- RECORDS FOR THE TASK -
★ ★ ★ ★ ★ ★ ★

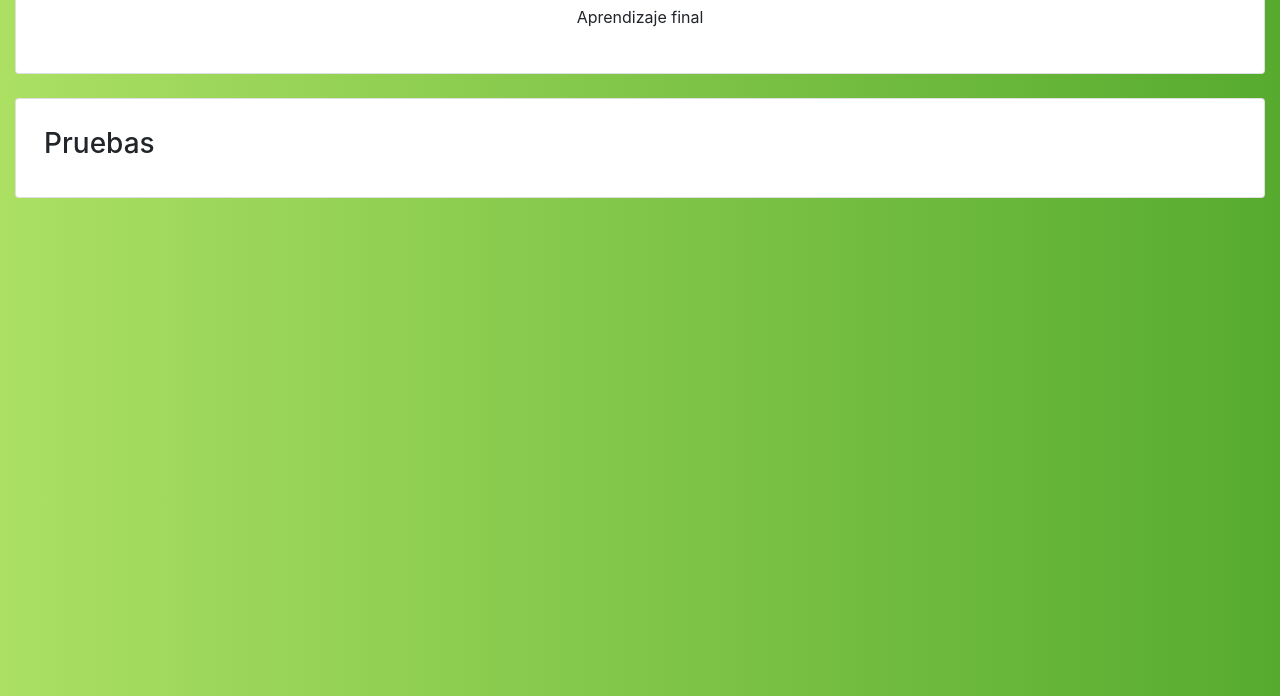
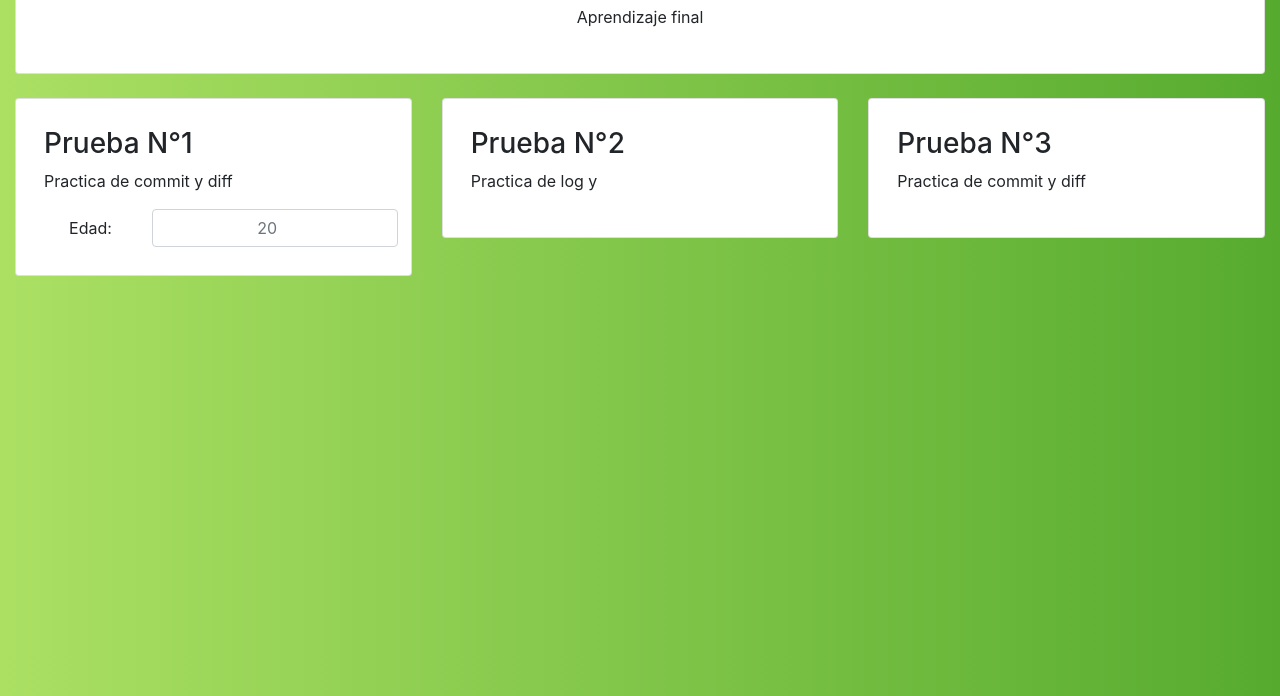
Before and after one commit to AndriuEdu/demo-repo, a plain HTML site: page index.html in a window 1280 px wide. Shown: the part 104-800 px from the top of the page. Drawn offline with nearby package versions, Linux system fonts and the light colour scheme.

Commit message:
cambios en html

```diff
--- a/index.html
+++ b/index.html
@@ -4,11 +4,18 @@
     <meta charset="UTF-8">
     <meta name="viewport" content="width=device-width, initial-scale=1.0">
     <title>Practicas Git 2020</title>
-    <link rel="stylesheet" href="./css/styles.css">
+    <link rel="stylesheet" href="css/styles.css">
     <!-- bootstrap -->
     <link rel="stylesheet" href="https://stackpath.bootstrapcdn.com/bootstrap/4.4.1/css/bootstrap.min.css" integrity="sha384-Vkoo8x4CGsO3+Hhxv8T/Q5PaXtkKtu6ug5TOeNV6gBiFeWPGFN9MuhOf23Q9Ifjh" crossorigin="anonymous">
 </head>
 <body class="MainPage">
+
+    <script src="js/animacion.js"></script>
+    <!-- bootstrap -->
+    <script src="https://code.jquery.com/jquery-3.4.1.slim.min.js" integrity="sha384-J6qa4849blE2+poT4WnyKhv5vZF5SrPo0iEjwBvKU7imGFAV0wwj1yYfoRSJoZ+n" crossorigin="anonymous"></script>
+    <script src="https://cdn.jsdelivr.net/npm/popper.js@1.16.0/dist/umd/popper.min.js" integrity="sha384-Q6E9RHvbIyZFJoft+2mJbHaEWldlvI9IOYy5n3zV9zzTtmI3UksdQRVvoxMfooAo" crossorigin="anonymous"></script>
+    <script src="https://stackpath.bootstrapcdn.com/bootstrap/4.4.1/js/bootstrap.min.js" integrity="sha384-wfSDF2E50Y2D1uUdj0O3uMBJnjuUD4Ih7YwaYd1iqfktj0Uod8GCExl3Og8ifwB6" crossorigin="anonymous"></script>
+
     <div class="container-fluid">
         <div class="card mt-4 p-2">
             <div class="card-body text-center">
@@ -16,11 +23,41 @@
                 <p>Aprendizaje final</p>
             </div>
         </div>
-        <div class="card mt-4 p-2">
-            <div class="card-body">
-                <h3>Pruebas</h3>
+        <div class="row">
+            <div class="col-md-4">
+                <div class="card mt-4 p-2">
+                    <div class="card-body">
+                        <h3>Prueba N°1</h3>
+                        <p>Practica de commit y diff</p>
+                        <form>
+                            <div class="form-inline row">
+                                <label for="age" class="col-md-4">Edad: </label>
+                                <input type="number" class="form-control col-md-8 text-center" id="age" placeholder="20">
+                            </div>
+                        </form>
+
+                    </div>
+                </div>
+            </div>
+            <div class="col-md-4">
+                <div class="card mt-4 p-2">
+                    <div class="card-body">
+                        <h3>Prueba N°2</h3>
+                        <p>Practica de log y </p>
+                    </div>
+                </div>
+            </div>
+            <div class="col-md-4">
+                <div class="card mt-4 p-2">
+                    <div class="card-body">
+                        <h3>Prueba N°3</h3>
+                        <p>Practica de commit y diff</p>
+                    </div>
+                </div>
             </div>
         </div>
     </div>
+
+
 </body>
 </html>
```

★ ★ ★ ★ ★ ★ ★

- INSTRUCTIONS FOR THE TASK -
Every record should come back exactly as it is, though none of the pictures should.

- YOUR SOLUTION -
Before and after one commit to AndriuEdu/demo-repo, a plain HTML site: page index.html in a window 1280 px wide. Shown: the part 104-800 px from the top of the page. Drawn offline with nearby package versions, Linux system fonts and the light colour scheme.

Commit message:
cambios en html

```diff
--- a/index.html
+++ b/index.html
@@ -4,11 +4,18 @@
     <meta charset="UTF-8">
     <meta name="viewport" content="width=device-width, initial-scale=1.0">
     <title>Practicas Git 2020</title>
-    <link rel="stylesheet" href="./css/styles.css">
+    <link rel="stylesheet" href="css/styles.css">
     <!-- bootstrap -->
     <link rel="stylesheet" href="https://stackpath.bootstrapcdn.com/bootstrap/4.4.1/css/bootstrap.min.css" integrity="sha384-Vkoo8x4CGsO3+Hhxv8T/Q5PaXtkKtu6ug5TOeNV6gBiFeWPGFN9MuhOf23Q9Ifjh" crossorigin="anonymous">
 </head>
 <body class="MainPage">
+
+    <script src="js/animacion.js"></script>
+    <!-- bootstrap -->
+    <script src="https://code.jquery.com/jquery-3.4.1.slim.min.js" integrity="sha384-J6qa4849blE2+poT4WnyKhv5vZF5SrPo0iEjwBvKU7imGFAV0wwj1yYfoRSJoZ+n" crossorigin="anonymous"></script>
+    <script src="https://cdn.jsdelivr.net/npm/popper.js@1.16.0/dist/umd/popper.min.js" integrity="sha384-Q6E9RHvbIyZFJoft+2mJbHaEWldlvI9IOYy5n3zV9zzTtmI3UksdQRVvoxMfooAo" crossorigin="anonymous"></script>
+    <script src="https://stackpath.bootstrapcdn.com/bootstrap/4.4.1/js/bootstrap.min.js" integrity="sha384-wfSDF2E50Y2D1uUdj0O3uMBJnjuUD4Ih7YwaYd1iqfktj0Uod8GCExl3Og8ifwB6" crossorigin="anonymous"></script>
+
     <div class="container-fluid">
         <div class="card mt-4 p-2">
             <div class="card-body text-center">
@@ -16,11 +23,41 @@
                 <p>Aprendizaje final</p>
             </div>
         </div>
-        <div class="card mt-4 p-2">
-            <div class="card-body">
-                <h3>Pruebas</h3>
+        <div class="row">
+            <div class="col-md-4">
+                <div class="card mt-4 p-2">
+                    <div class="card-body">
+                        <h3>Prueba N°1</h3>
+                        <p>Practica de commit y diff</p>
+                        <form>
+                            <div class="form-inline row">
+                                <label for="age" class="col-md-4">Edad: </label>
+                                <input type="number" class="form-control col-md-8 text-center" id="age" placeholder="20">
+                            </div>
+                        </form>
+
+                    </div>
+                </div>
+            </div>
+            <div class="col-md-4">
+                <div class="card mt-4 p-2">
+                    <div class="card-body">
+                        <h3>Prueba N°2</h3>
+                        <p>Practica de log y </p>
+                    </div>
+                </div>
+            </div>
+            <div class="col-md-4">
+                <div class="card mt-4 p-2">
+                    <div class="card-body">
+                        <h3>Prueba N°3</h3>
+                        <p>Practica de commit y diff</p>
+                    </div>
+                </div>
             </div>
         </div>
     </div>
+
+
 </body>
 </html>
```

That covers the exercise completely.